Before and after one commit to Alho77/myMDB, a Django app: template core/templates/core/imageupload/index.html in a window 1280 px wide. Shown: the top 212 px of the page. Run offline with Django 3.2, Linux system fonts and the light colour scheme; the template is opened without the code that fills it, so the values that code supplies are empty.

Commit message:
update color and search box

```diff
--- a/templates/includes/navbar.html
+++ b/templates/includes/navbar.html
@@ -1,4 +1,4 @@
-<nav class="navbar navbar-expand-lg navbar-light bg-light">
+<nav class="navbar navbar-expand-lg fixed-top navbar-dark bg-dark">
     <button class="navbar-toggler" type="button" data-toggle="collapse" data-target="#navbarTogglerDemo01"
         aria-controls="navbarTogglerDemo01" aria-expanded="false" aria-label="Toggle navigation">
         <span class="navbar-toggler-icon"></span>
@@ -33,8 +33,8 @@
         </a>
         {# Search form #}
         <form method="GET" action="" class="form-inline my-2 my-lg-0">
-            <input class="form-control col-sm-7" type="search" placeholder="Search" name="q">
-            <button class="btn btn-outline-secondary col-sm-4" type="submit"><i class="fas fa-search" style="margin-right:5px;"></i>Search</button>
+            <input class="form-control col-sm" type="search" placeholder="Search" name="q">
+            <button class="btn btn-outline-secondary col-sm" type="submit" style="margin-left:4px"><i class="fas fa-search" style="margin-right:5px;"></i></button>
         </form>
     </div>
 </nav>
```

● ● ● ● ●

▶ _The task_: Each line in the listing above is to be returned unchanged.

▶ _Finished task_:
Before and after one commit to Alho77/myMDB, a Django app: template core/templates/core/imageupload/index.html in a window 1280 px wide. Shown: the top 212 px of the page. Run offline with Django 3.2, Linux system fonts and the light colour scheme; the template is opened without the code that fills it, so the values that code supplies are empty.

Commit message:
update color and search box

```diff
--- a/templates/includes/navbar.html
+++ b/templates/includes/navbar.html
@@ -1,4 +1,4 @@
-<nav class="navbar navbar-expand-lg navbar-light bg-light">
+<nav class="navbar navbar-expand-lg fixed-top navbar-dark bg-dark">
     <button class="navbar-toggler" type="button" data-toggle="collapse" data-target="#navbarTogglerDemo01"
         aria-controls="navbarTogglerDemo01" aria-expanded="false" aria-label="Toggle navigation">
         <span class="navbar-toggler-icon"></span>
@@ -33,8 +33,8 @@
         </a>
         {# Search form #}
         <form method="GET" action="" class="form-inline my-2 my-lg-0">
-            <input class="form-control col-sm-7" type="search" placeholder="Search" name="q">
-            <button class="btn btn-outline-secondary col-sm-4" type="submit"><i class="fas fa-search" style="margin-right:5px;"></i>Search</button>
+            <input class="form-control col-sm" type="search" placeholder="Search" name="q">
+            <button class="btn btn-outline-secondary col-sm" type="submit" style="margin-left:4px"><i class="fas fa-search" style="margin-right:5px;"></i></button>
         </form>
     </div>
 </nav>
```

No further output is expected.